The Mexican state of Michoacán is roiling with cartel violence, government corruption and a surge of vigilante justice. Cartel Land, a gut-punch of a film shot with incredible access by Matthew Heineman, takes viewers across the lines and into the thick of borderland violence, where meth cookers flaunt their product, men are plucked from the streets for interrogation, a small-town doctor spearheads a citizen uprising and a handful of paramilitary Americans patrol the desert looking to apprehend drug runners.
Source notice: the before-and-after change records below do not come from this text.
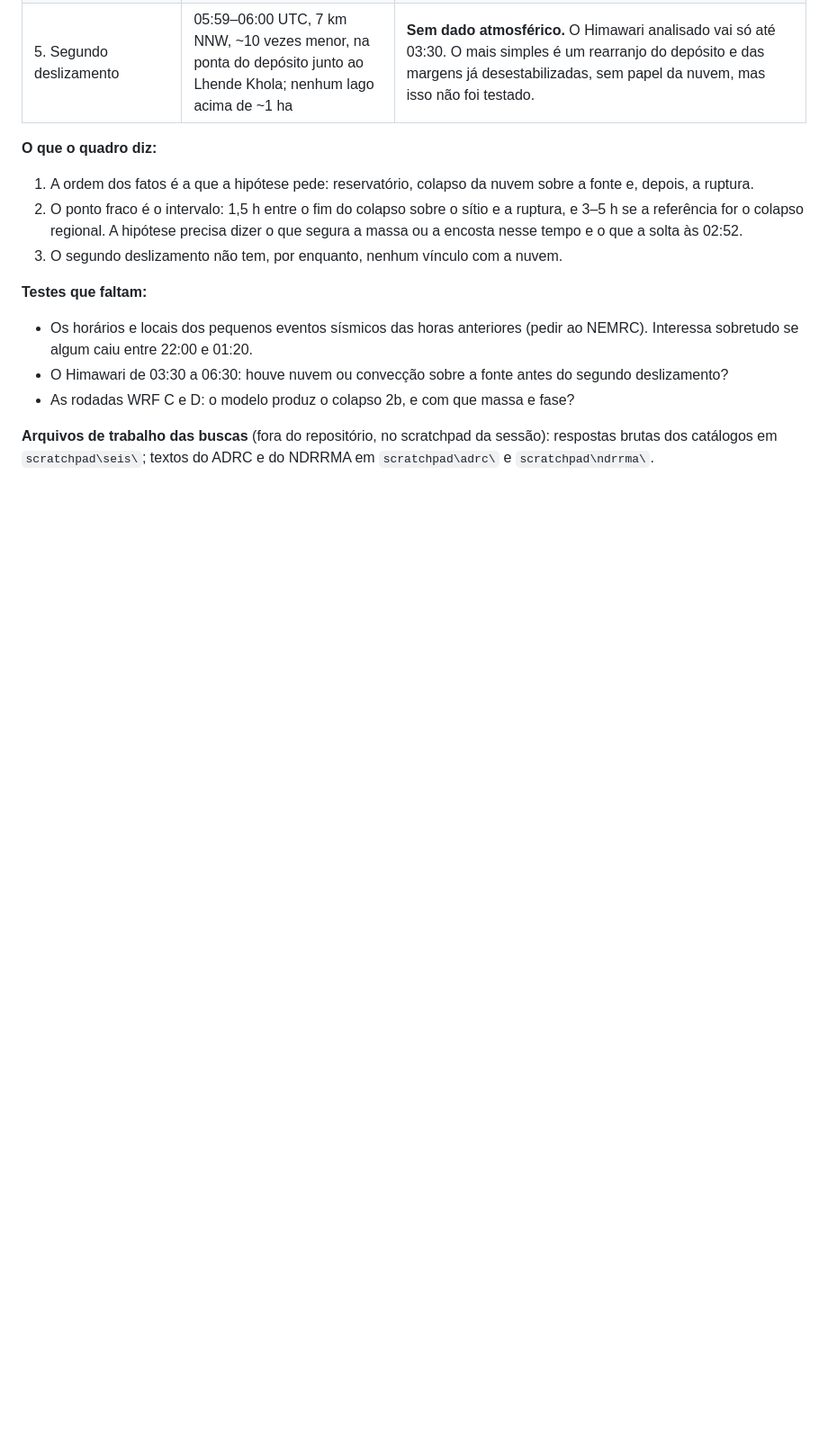
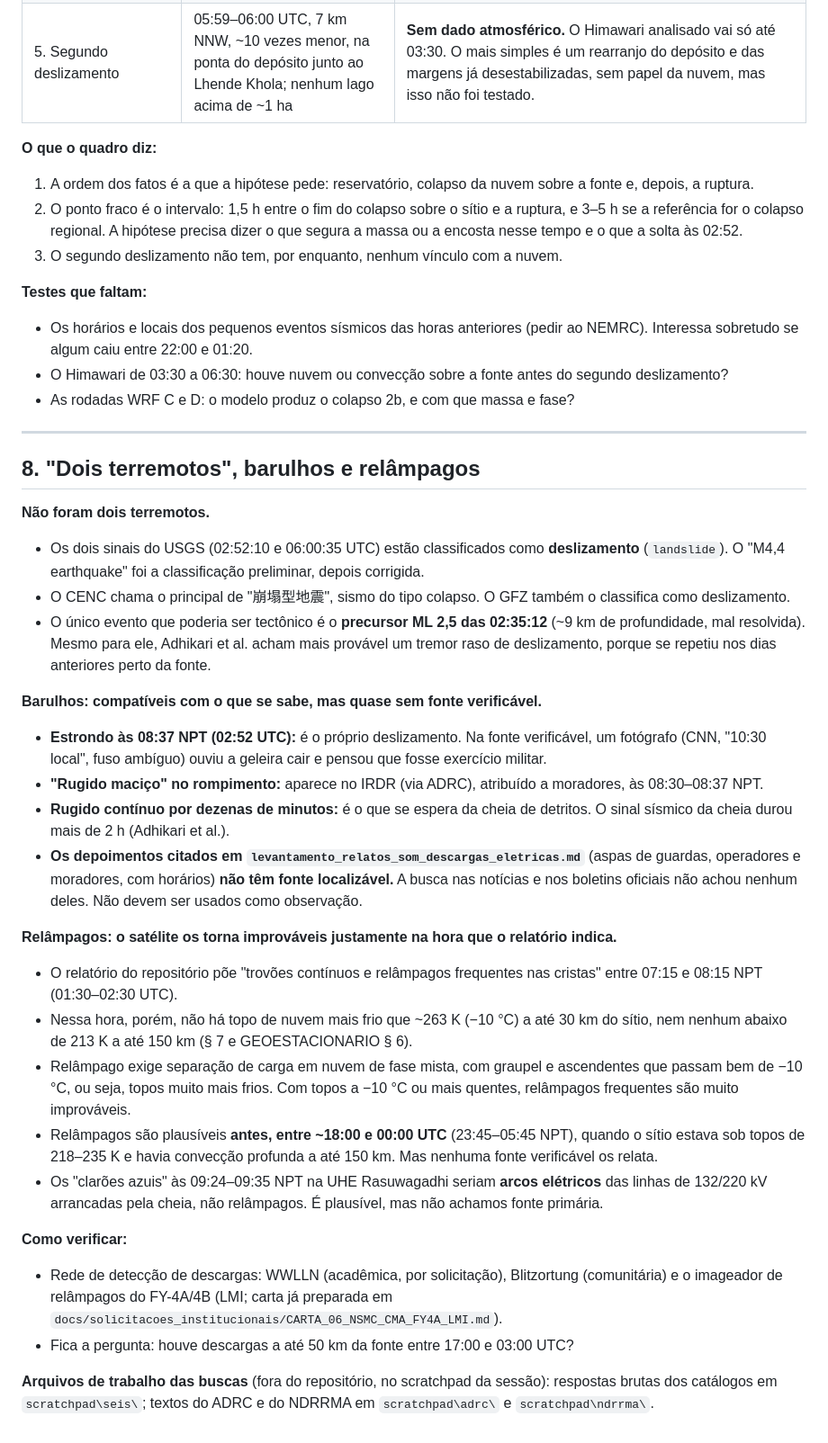
Before and after one commit to reinaldohaas/Himalaia_2026, a Markdown page: LINHA_DO_TEMPO_EVENTO_26AGO2026.md, the part around the change. Shown at 90% size. Drawn GitHub-style; blank space fills up the shorter version.

Commit message:
docs(linha do tempo): secao 8 - nao foram dois terremotos (dois sinais de deslizamento e um precursor ML 2,5); barulhos e relampagos contra o satelite e as fontes
Co-Authored-By: Claude Opus 5.5 <noreply@anthropic.com>

```diff
--- a/LINHA_DO_TEMPO_EVENTO_26AGO2026.md
+++ b/LINHA_DO_TEMPO_EVENTO_26AGO2026.md
@@ -241,4 +241,30 @@ O 2a é o que se vê nas imagens regionais, como a que o pesquisador anotou. O 2
 * O Himawari de 03:30 a 06:30: houve nuvem ou convecção sobre a fonte antes do segundo deslizamento?
 * As rodadas WRF C e D: o modelo produz o colapso 2b, e com que massa e fase?
 
+---
+
+## 8. "Dois terremotos", barulhos e relâmpagos
+
+**Não foram dois terremotos.**
+* Os dois sinais do USGS (02:52:10 e 06:00:35 UTC) estão classificados como **deslizamento** (`landslide`). O "M4,4 earthquake" foi a classificação preliminar, depois corrigida.
+* O CENC chama o principal de "崩塌型地震", sismo do tipo colapso. O GFZ também o classifica como deslizamento.
+* O único evento que poderia ser tectônico é o **precursor ML 2,5 das 02:35:12** (~9 km de profundidade, mal resolvida). Mesmo para ele, Adhikari et al. acham mais provável um tremor raso de deslizamento, porque se repetiu nos dias anteriores perto da fonte.
+
+**Barulhos: compatíveis com o que se sabe, mas quase sem fonte verificável.**
+* **Estrondo às 08:37 NPT (02:52 UTC):** é o próprio deslizamento. Na fonte verificável, um fotógrafo (CNN, "10:30 local", fuso ambíguo) ouviu a geleira cair e pensou que fosse exercício militar.
+* **"Rugido maciço" no rompimento:** aparece no IRDR (via ADRC), atribuído a moradores, às 08:30–08:37 NPT.
+* **Rugido contínuo por dezenas de minutos:** é o que se espera da cheia de detritos. O sinal sísmico da cheia durou mais de 2 h (Adhikari et al.).
+* **Os depoimentos citados em `levantamento_relatos_som_descargas_eletricas.md`** (aspas de guardas, operadores e moradores, com horários) **não têm fonte localizável.** A busca nas notícias e nos boletins oficiais não achou nenhum deles. Não devem ser usados como observação.
+
+**Relâmpagos: o satélite os torna improváveis justamente na hora que o relatório indica.**
+* O relatório do repositório põe "trovões contínuos e relâmpagos frequentes nas cristas" entre 07:15 e 08:15 NPT (01:30–02:30 UTC).
+* Nessa hora, porém, não há topo de nuvem mais frio que ~263 K (−10 °C) a até 30 km do sítio, nem nenhum abaixo de 213 K a até 150 km (§ 7 e GEOESTACIONARIO § 6).
+* Relâmpago exige separação de carga em nuvem de fase mista, com graupel e ascendentes que passam bem de −10 °C, ou seja, topos muito mais frios. Com topos a −10 °C ou mais quentes, relâmpagos frequentes são muito improváveis.
+* Relâmpagos são plausíveis **antes, entre ~18:00 e 00:00 UTC** (23:45–05:45 NPT), quando o sítio estava sob topos de 218–235 K e havia convecção profunda a até 150 km. Mas nenhuma fonte verificável os relata.
+* Os "clarões azuis" às 09:24–09:35 NPT na UHE Rasuwagadhi seriam **arcos elétricos** das linhas de 132/220 kV arrancadas pela cheia, não relâmpagos. É plausível, mas não achamos fonte primária.
+
+**Como verificar:**
+* Rede de detecção de descargas: WWLLN (acadêmica, por solicitação), Blitzortung (comunitária) e o imageador de relâmpagos do FY-4A/4B (LMI; carta já preparada em `docs/solicitacoes_institucionais/CARTA_06_NSMC_CMA_FY4A_LMI.md`).
+* Fica a pergunta: houve descargas a até 50 km da fonte entre 17:00 e 03:00 UTC?
+
 **Arquivos de trabalho das buscas** (fora do repositório, no scratchpad da sessão): respostas brutas dos catálogos em `scratchpad\seis\`; textos do ADRC e do NDRRMA em `scratchpad\adrc\` e `scratchpad\ndrrma\`.
```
The stories at the heart of Cartel Land are gripping, provocative and unbelieveable enough to be fiction. But what really elevates the film are the depths to which Heineman embeds himself into the darkest and most dangerous pockets of Mexico’s violence. The result is a chilling and visceral portrait of a breakdown in order, the corruption that lurks at the edges of conflict and the vicious weeds that sprout in the void where institutions fail the people.